Nominations

You’re probably not surprised to find out that there’s a committee of people who nominate those eligible for a Nobel Prize in any field. The Norwegian Nobel Committee sends out nomination forms around September to qualified nominators, who have to submit their nominations by the following January. 

We mentioned “qualified nominators,” and this is something that the Norwegian Nobel Committee has graciously put on the internet for the Nobel Peace Prize. Members of national assemblies/governments or heads of states (like the president of the US) are considered qualified. The Norwegian Nobel Committee also lists a handful of organizations whose members are considered qualified nominators. The International Court of Justice and The Permanent Court of Arbitration (both in The Hague) are some. Previous advisers to the Norwegian Nobel Committee, as well as previous awardees of the Nobel Peace Prize are considered qualified as well.
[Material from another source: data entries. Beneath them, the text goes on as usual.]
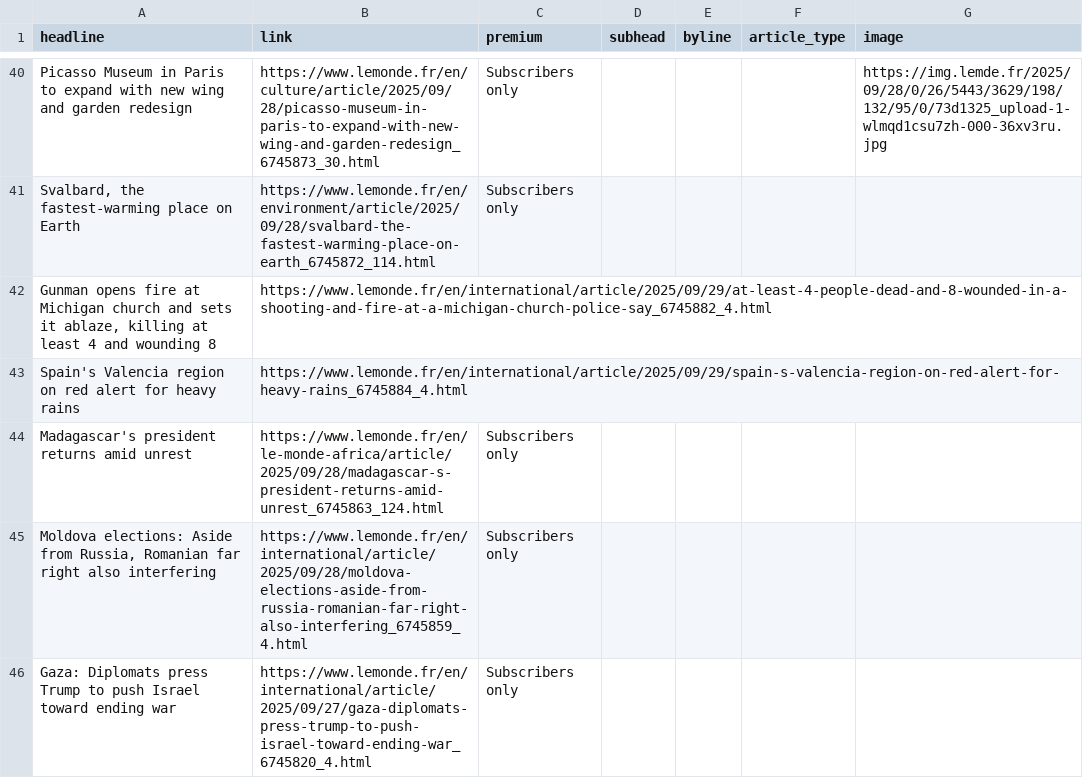
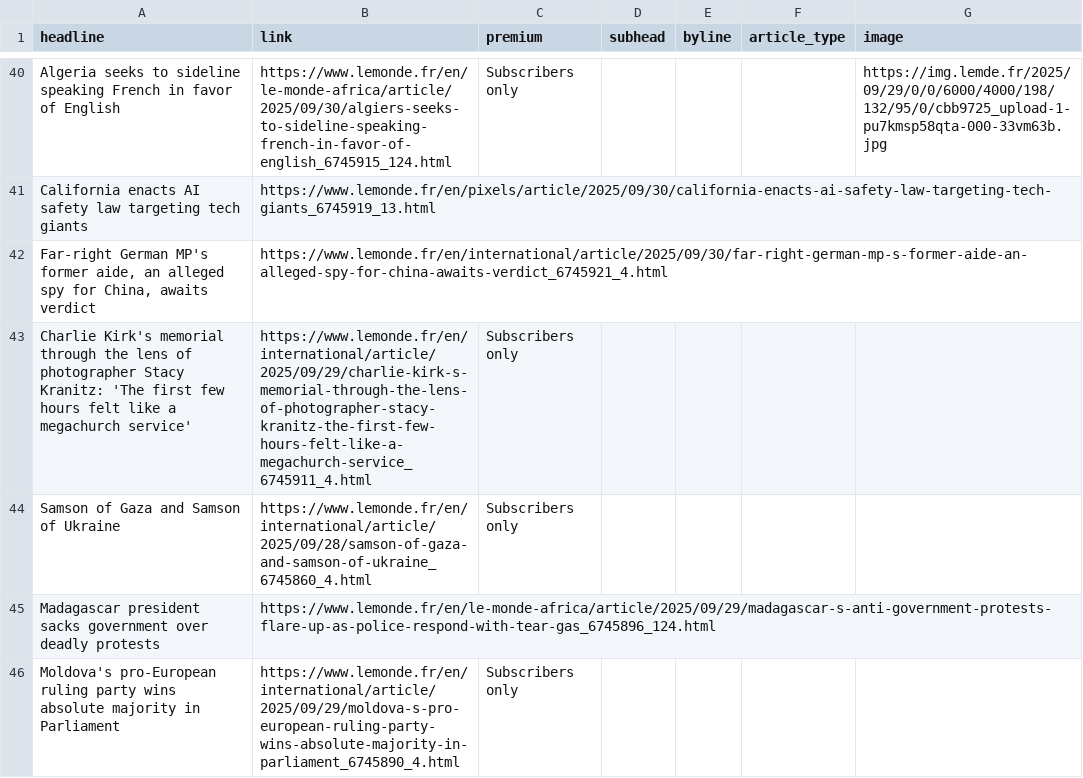
Before and after one commit to teodoracurcic/scraping, a CSV file: le_monde.csv, drawn as a sheet; only a part is shown, gaps mark what is left out; removed rows and columns are numbered as before the commit, all else as after; the diff covers the shown part only; the diff names each change by its address in the sheet, - before the commit and + after, or states it on an @@ line.

```diff
--- a/le_monde.csv
+++ b/le_monde.csv
-A40 (headline): Picasso Museum in Paris to expand with new wing and garden redesign
+A40 (headline): Algeria seeks to sideline speaking French in favor of English
-B40 (link): https://www.lemonde.fr/en/culture/article/2025/09/28/picasso-museum-in-paris-to-expand-with-new-wing-and-garden-redesign_6745873_30.html
+B40 (link): https://www.lemonde.fr/en/le-monde-africa/article/2025/09/30/algiers-seeks-to-sideline-speaking-french-in-favor-of-english_6745915_124.html
-G40 (image): https://img.lemde.fr/2025/09/28/0/26/5443/3629/198/132/95/0/73d1325_upload-1-wlmqd1csu7zh-000-36xv3ru.jpg
+G40 (image): https://img.lemde.fr/2025/09/29/0/0/6000/4000/198/132/95/0/cbb9725_upload-1-pu7kmsp58qta-000-33vm63b.jpg
+row 41: California enacts AI safety law targeting tech giants | https://www.lemonde.fr/en/pixels/article/2025/09/30/california-enacts-ai-safety-law-targeting-tech-giants_6745919_13.html
+row 42: Far-right German MP's former aide, an alleged spy for China, awaits verdict | https://www.lemonde.fr/en/international/article/2025/09/30/far-right-german-mp-s-former-aide-an-alleged-spy-for-china-awaits-verdict_6745921_4.html
-A43 (headline): Svalbard, the fastest-warming place on Earth
+A43 (headline): Charlie Kirk's memorial through the lens of photographer Stacy Kranitz: 'The first few hours felt like a megachurch service'
-B43 (link): https://www.lemonde.fr/en/environment/article/2025/09/28/svalbard-the-fastest-warming-place-on-earth_6745872_114.html
+B43 (link): https://www.lemonde.fr/en/international/article/2025/09/29/charlie-kirk-s-memorial-through-the-lens-of-photographer-stacy-kranitz-the-first-few-hours-felt-like-a-megachurch-service_6745911_4.html
-row 42: Gunman opens fire at Michigan church and sets it ablaze, killing at least 4 and wounding 8 | https://www.lemonde.fr/en/international/article/2025/09/29/at-least-4-people-dead-and-8-wounded-in-a-shooting-and-fire-at-a-michigan-church-police-say_6745882_4.html
-row 43: Spain's Valencia region on red alert for heavy rains | https://www.lemonde.fr/en/international/article/2025/09/29/spain-s-valencia-region-on-red-alert-for-heavy-rains_6745884_4.html
-row 44: Madagascar's president returns amid unrest | https://www.lemonde.fr/en/le-monde-africa/article/2025/09/28/madagascar-s-president-returns-amid-unrest_6745863_124.html | Subscribers only
-A44 (headline): Moldova elections: Aside from Russia, Romanian far right also interfering
+A44 (headline): Samson of Gaza and Samson of Ukraine
-B44 (link): https://www.lemonde.fr/en/international/article/2025/09/28/moldova-elections-aside-from-russia-romanian-far-right-also-interfering_6745859_4.html
+B44 (link): https://www.lemonde.fr/en/international/article/2025/09/28/samson-of-gaza-and-samson-of-ukraine_6745860_4.html
+row 45: Madagascar president sacks government over deadly protests | https://www.lemonde.fr/en/le-monde-africa/article/2025/09/29/madagascar-s-anti-government-protests-flare-up-as-police-respond-with-tear-gas_6745896_124.html
-A46 (headline): Gaza: Diplomats press Trump to push Israel toward ending war
+A46 (headline): Moldova's pro-European ruling party wins absolute majority in Parliament
-B46 (link): https://www.lemonde.fr/en/international/article/2025/09/27/gaza-diplomats-press-trump-to-push-israel-toward-ending-war_6745820_4.html
+B46 (link): https://www.lemonde.fr/en/international/article/2025/09/29/moldova-s-pro-european-ruling-party-wins-absolute-majority-in-parliament_6745890_4.html
```
Also changed, not shown: 15 added rows, 17 removed rows and 32 edited cells elsewhere in this file.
Particularly prestigious university chairs also count too.

For all other categories, the ability to nominate is by invitation only

While the big list of nominations is stored somewhere, there’s a 50 year rule of secrecy, where the nominees of a given year are kept confidential for 50 years. You can’t nominate yourself, but you might as well start becoming friends with people who can nominate you, we guess. 

Where Do Those Nominations Go?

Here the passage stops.